*** Task input ***

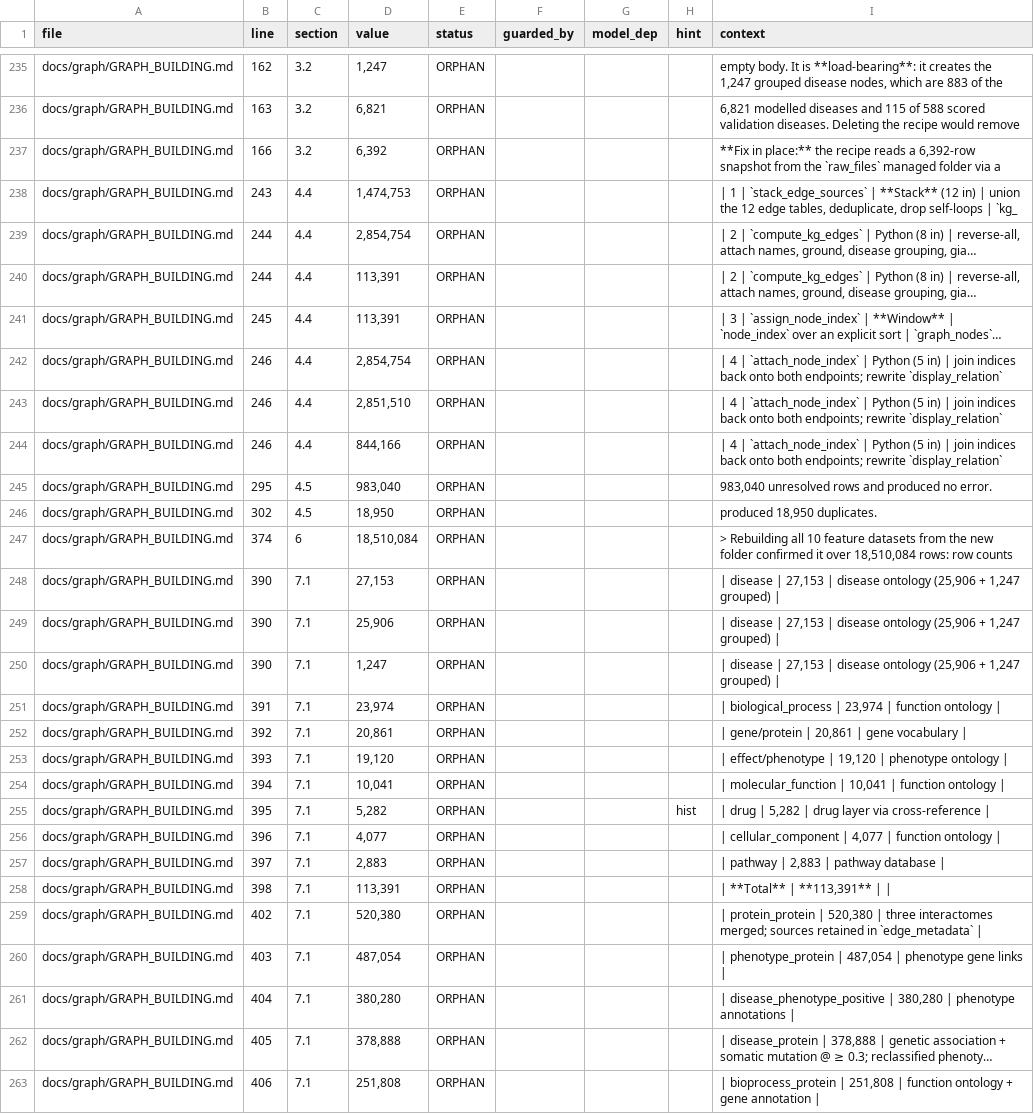
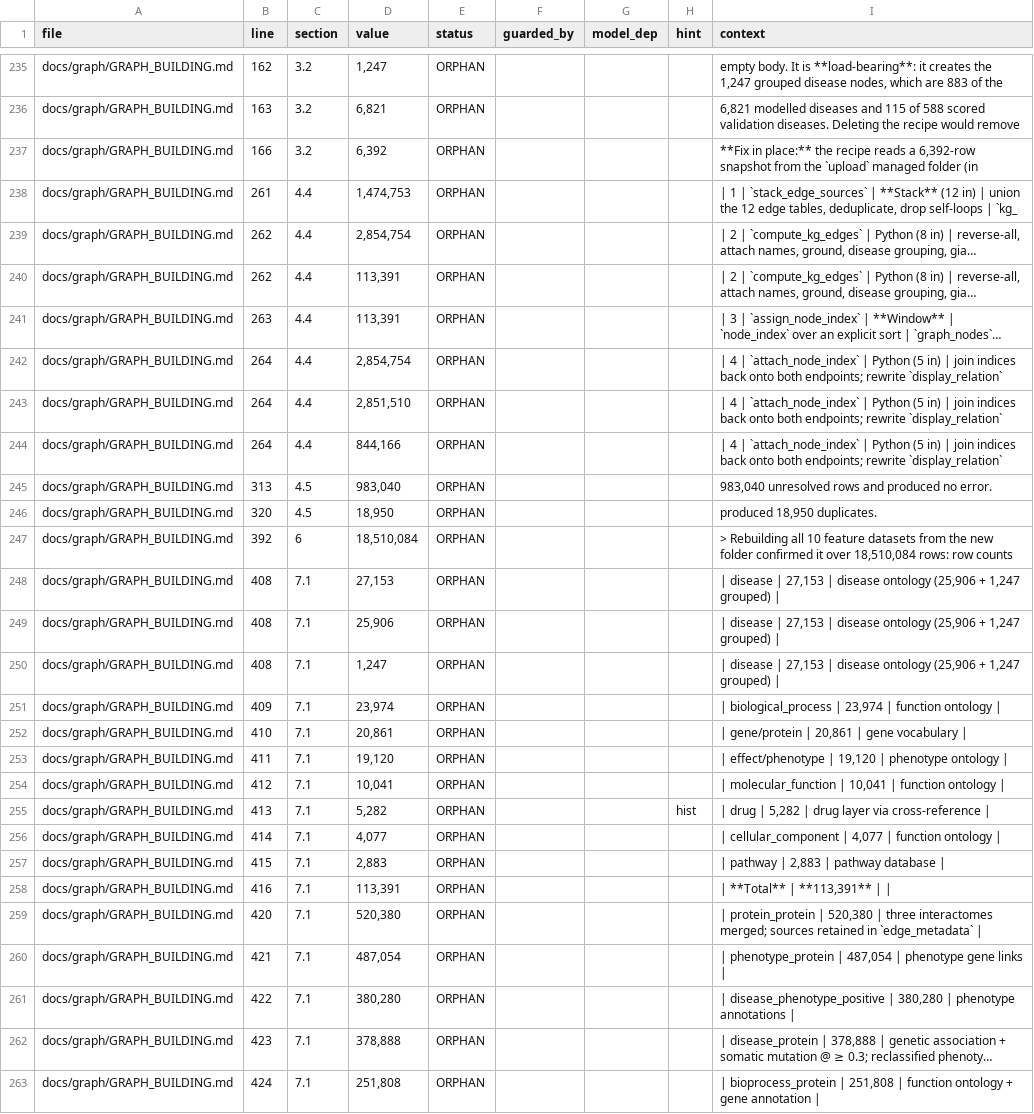
Before and after one commit to lhfudataiku/demo-target-identification, a TSV file: .index/claims.tsv, drawn as a sheet; only a part is shown, gaps mark what is left out; long unchanged cells end in …; the diff covers the shown part only; the diff names each change by its address in the sheet, - before the commit and + after, or states it on an @@ line.

```diff
--- a/.index/claims.tsv
+++ b/.index/claims.tsv
-I237 (context): …from the `raw_files` managed folder via a
+I237 (context): …from the `upload` managed folder (in
-B238 (line): 243
+B238 (line): 261
-B239:B240 (line): 244
+B239:B240 (line): 262
-B241 (line): 245
+B241 (line): 263
-B242:B244 (line): 246
+B242:B244 (line): 264
-B245 (line): 295
+B245 (line): 313
-B246 (line): 302
+B246 (line): 320
-B247 (line): 374
+B247 (line): 392
-B248:B250 (line): 390
+B248:B250 (line): 408
-B251 (line): 391
+B251 (line): 409
-B252 (line): 392
+B252 (line): 410
-B253 (line): 393
+B253 (line): 411
-B254 (line): 394
+B254 (line): 412
-B255 (line): 395
+B255 (line): 413
-B256 (line): 396
+B256 (line): 414
-B257 (line): 397
+B257 (line): 415
-B258 (line): 398
+B258 (line): 416
-B259 (line): 402
+B259 (line): 420
-B260 (line): 403
+B260 (line): 421
-B261 (line): 404
+B261 (line): 422
-B262 (line): 405
+B262 (line): 423
-B263 (line): 406
+B263 (line): 424
```
Also changed, not shown: 96 edited cells elsewhere in this file, .index/code.tsv, .index/models.tsv, 5 other files.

*** End of Task input ***

How many lines of the listing include the string "claims"? Give only the number.

3